Data entries
——————

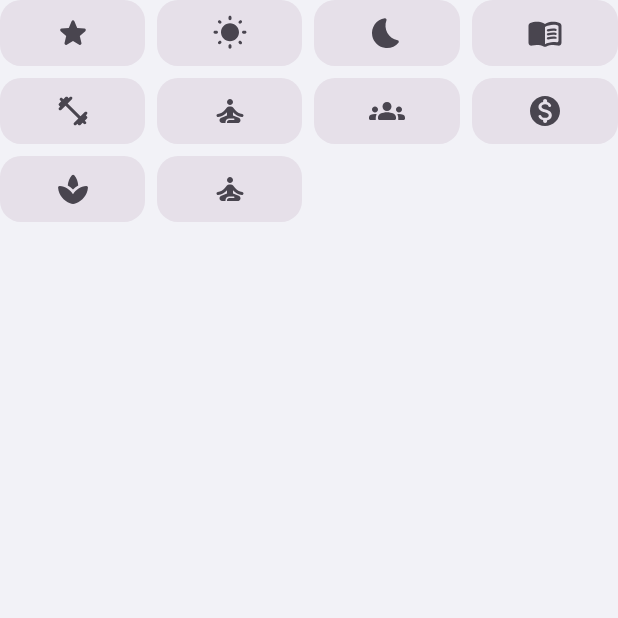
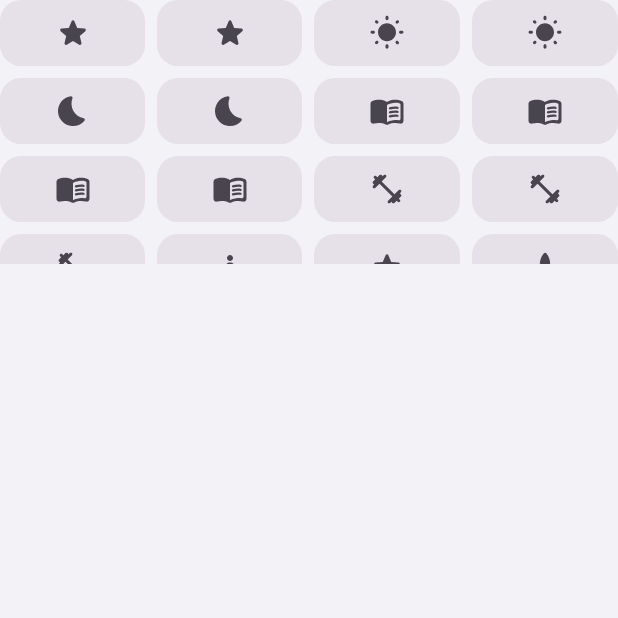
Before and after one commit to alimkhann/sunnad, an Android app built with Jetpack Compose: the composable IconPickerRow called with empty values, on a phone screen of 412 x 824 dp, the top half of it. Run offline under Robolectric (Android 15) with nearby library versions, the light colour scheme and no system bars.

Commit message:
insights+icons: improve chart/category parity and expand canonical icon catalog

```diff
--- a/sunnad-android/app/src/main/java/com/arystan/almasuly/sunnadandroid/features/habits/AddHabitSheet.kt
+++ b/sunnad-android/app/src/main/java/com/arystan/almasuly/sunnadandroid/features/habits/AddHabitSheet.kt
@@ -698,18 +698,7 @@ fun IconPickerRow(
     selectedIcon: String,
     onSelect: (String) -> Unit
 ) {
-    val iconOptions = listOf(
-        HabitIconKey.STAR,
-        HabitIconKey.SUN,
-        HabitIconKey.MOON,
-        HabitIconKey.BOOK,
-        HabitIconKey.RUN,
-        HabitIconKey.HEART,
-        HabitIconKey.GROUP,
-        HabitIconKey.MONEY,
-        HabitIconKey.SPA,
-        HabitIconKey.PRAYER
-    )
+    val iconOptions = canonicalHabitIconKeys
 
     LazyColumn(
         verticalArrangement = Arrangement.spacedBy(8.dp),
--- a/sunnad-android/app/src/main/java/com/arystan/almasuly/sunnadandroid/features/habits/HabitUiMappings.kt
+++ b/sunnad-android/app/src/main/java/com/arystan/almasuly/sunnadandroid/features/habits/HabitUiMappings.kt
@@ -30,9 +30,59 @@ object HabitIconKey {
     const val PRAYER = "building.columns.fill"
 }
 
+val canonicalHabitIconKeys: List<String> = listOf(
+    "star.fill",
+    "heart.fill",
+    "sun.max.fill",
+    "sunrise.fill",
+    "moon.stars.fill",
+    "moon.fill",
+    "book.closed.fill",
+    "book.fill",
+    "text.book.closed.fill",
+    "bookmark.fill",
+    "figure.run",
+    "figure.walk",
+    "dumbbell.fill",
+    "flame.fill",
+    "bolt.fill",
+    "drop.fill",
+    "leaf.fill",
+    "fork.knife",
+    "cup.and.saucer.fill",
+    "bed.double.fill",
+    "alarm.fill",
+    "clock.fill",
+    "calendar",
+    "checkmark.circle.fill",
+    "target",
+    "brain.head.profile",
+    "sparkles",
+    "hands.sparkles.fill",
+    "building.columns.fill",
+    "person.2.fill",
+    "figure.2.and.child.holdinghands",
+    "phone.fill",
+    "message.fill",
+    "briefcase.fill",
+    "chart.bar.fill",
+    "banknote.fill",
+    "creditcard.fill",
+    "cart.fill",
+    "graduationcap.fill",
+    "paintpalette.fill",
+    "music.note",
+    "globe"
+)
+
+private val canonicalHabitIconKeySet = canonicalHabitIconKeys.toSet()
+
 fun canonicalHabitIconKey(iconName: String, title: String = ""): String {
     val source = iconName.lowercase()
     val titleLower = title.lowercase()
+    if (source in canonicalHabitIconKeySet) {
+        return source
+    }
     return when {
         source in setOf("sun", "sunrise", "sunrise.fill", "sun.max.fill", "wb_sunny", "wbsunny") ||
             titleLower.contains("morning") -> HabitIconKey.SUN
@@ -118,17 +168,27 @@ fun canonicalHabitIconKey(iconName: String, title: String = ""): String {
     }
 }
 
-fun iconForHabitKey(key: String): ImageVector = when (canonicalHabitIconKey(key)) {
+fun iconForHabitKey(key: String): ImageVector {
+    return when (canonicalHabitIconKey(key)) {
+        "sun.max.fill", "sunrise.fill" -> Icons.Rounded.WbSunny
+        "moon.stars.fill", "moon.fill", "bed.double.fill" -> Icons.Rounded.Bedtime
+        "book.closed.fill", "book.fill", "text.book.closed.fill", "bookmark.fill", "graduationcap.fill" -> Icons.Rounded.MenuBook
+        "figure.run", "figure.walk", "dumbbell.fill" -> Icons.Rounded.FitnessCenter
+        "person.2.fill", "figure.2.and.child.holdinghands", "phone.fill", "message.fill" -> Icons.Rounded.Groups
+        "banknote.fill", "creditcard.fill", "cart.fill", "chart.bar.fill", "briefcase.fill" -> Icons.Rounded.MonetizationOn
+        "sparkles", "hands.sparkles.fill", "drop.fill", "leaf.fill", "cup.and.saucer.fill", "fork.knife", "brain.head.profile", "paintpalette.fill" -> Icons.Rounded.Spa
+        "building.columns.fill", "flame.fill" -> Icons.Rounded.SelfImprovement
+        "star.fill", "heart.fill", "bolt.fill", "alarm.fill", "clock.fill", "calendar", "checkmark.circle.fill", "target", "music.note", "globe" -> Icons.Rounded.Star
         HabitIconKey.SUN -> Icons.Rounded.WbSunny
         HabitIconKey.MOON -> Icons.Rounded.Bedtime
         HabitIconKey.BOOK -> Icons.Rounded.MenuBook
         HabitIconKey.RUN -> Icons.Rounded.FitnessCenter
         HabitIconKey.GROUP -> Icons.Rounded.Groups
         HabitIconKey.MONEY -> Icons.Rounded.MonetizationOn
-    HabitIconKey.STAR -> Icons.Rounded.Star
         HabitIconKey.SPA -> Icons.Rounded.Spa
         HabitIconKey.PRAYER -> Icons.Rounded.SelfImprovement
-    else -> Icons.Rounded.SelfImprovement
+        else -> Icons.Rounded.Star
+    }
 }
 
 fun iconForHabitName(iconName: String, title: String): ImageVector =
```
Also changed, not shown: sunnad-android/app/src/main/java/com/arystan/almasuly/sunnadandroid/features/insights/InsightsScreen.kt (+13 -1 lines), sunnad-android/app/src/main/java/com/arystan/almasuly/sunnadandroid/features/insights/InsightsViewModel.kt (+6 -4 lines), 3 other files. Lines whose indentation alone changed are shown as unchanged.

——————

Work request
Show all lines from the data that contain "source".

Result below
     val source = iconName.lowercase()
+    if (source in canonicalHabitIconKeySet) {
+        return source
         source in setOf("sun", "sunrise", "sunrise.fill", "sun.max.fill", "wb_sunny", "wbsunny") ||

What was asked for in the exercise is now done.